● EXERCISE DETAILS:
The result should be every line of the listing that contains "ontario".

● RECORD SET:
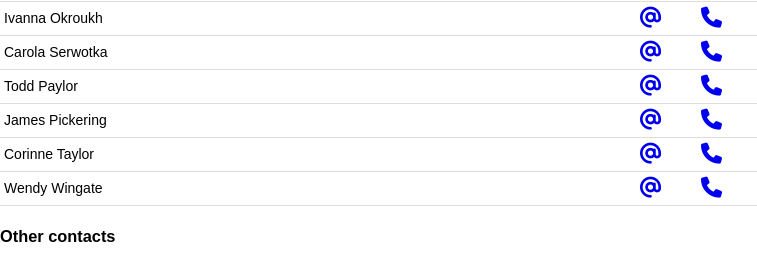
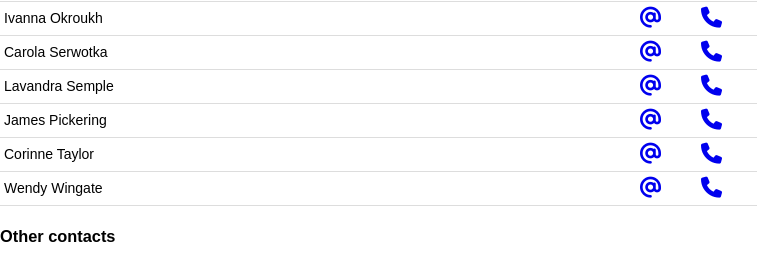
Before and after one commit to sean-roelofsen/GDOWebmap, a plain HTML site: page index.html in a window 1280 px wide. Shown: the part 211-475 px from the top of the page, 0-757 px from the left. Drawn offline with Linux system fonts and the light colour scheme.

Commit message:
Update index.html

```diff
--- a/index.html
+++ b/index.html
@@ -136,10 +136,10 @@
         teamsUrl: "https://teams.microsoft.com/l/chat/0/0?users=carola.serwotka@ontario.ca"
     },
     {
-        name: "Todd Paylor",
-        email: "todd.paylor@ontario.ca",
-        phone: "5198301050",
-        teamsUrl: "https://teams.microsoft.com/l/chat/0/0?users=todd.paylor@ontario.ca"
+        name: "Lavandra Semple",
+        email: "lavandra.semple@ontario.ca",
+        phone: "4372435462",
+        teamsUrl: "https://teams.microsoft.com/l/chat/0/0?users=lavandra.semple@ontario.ca"
     },
     {
         name: "James Pickering",
```
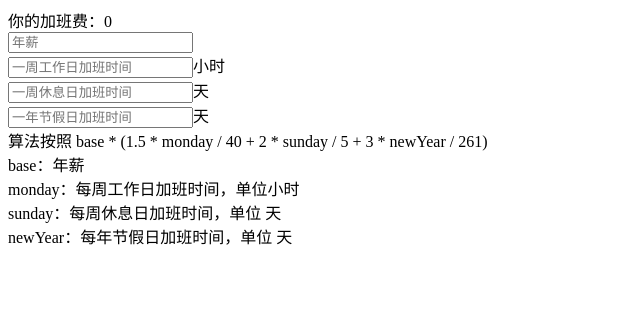
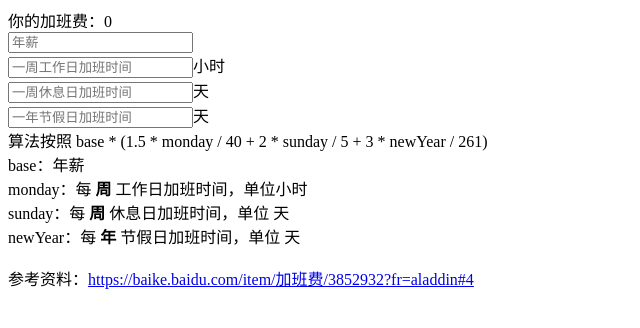
Before and after one commit to simon300000/996icu-calc, a plain HTML site: page index.html in a window 1280 px wide. Shown: the whole page, without its empty margins (0-640 px from the left). Drawn offline with Linux system fonts and the light colour scheme.

Commit message:
Update index.html

```diff
--- a/index.html
+++ b/index.html
@@ -55,11 +55,13 @@
 		<br>
 		base：年薪
 		<br>
-		monday：每周工作日加班时间，单位小时
+		monday：每 <b>周</b> 工作日加班时间，单位小时
 		<br>
-		sunday：每周休息日加班时间，单位 天
+		sunday：每 <b>周</b> 休息日加班时间，单位 天
 		<br>
-		newYear：每年节假日加班时间，单位 天
+		newYear：每 <b>年</b> 节假日加班时间，单位 天
+		<br> <br>
+		参考资料：<a href="https://baike.baidu.com/item/加班费/3852932?fr=aladdin#4">https://baike.baidu.com/item/加班费/3852932?fr=aladdin#4</a>
 	</div>
 </body>
 <script type="text/javascript">
```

● OUTPUT:
         teamsUrl: "https://teams.microsoft.com/l/chat/0/0?users=carola.serwotka@ontario.ca"
-        email: "todd.paylor@ontario.ca",
-        teamsUrl: "https://teams.microsoft.com/l/chat/0/0?users=todd.paylor@ontario.ca"
+        email: "lavandra.semple@ontario.ca",
+        teamsUrl: "https://teams.microsoft.com/l/chat/0/0?users=lavandra.semple@ontario.ca"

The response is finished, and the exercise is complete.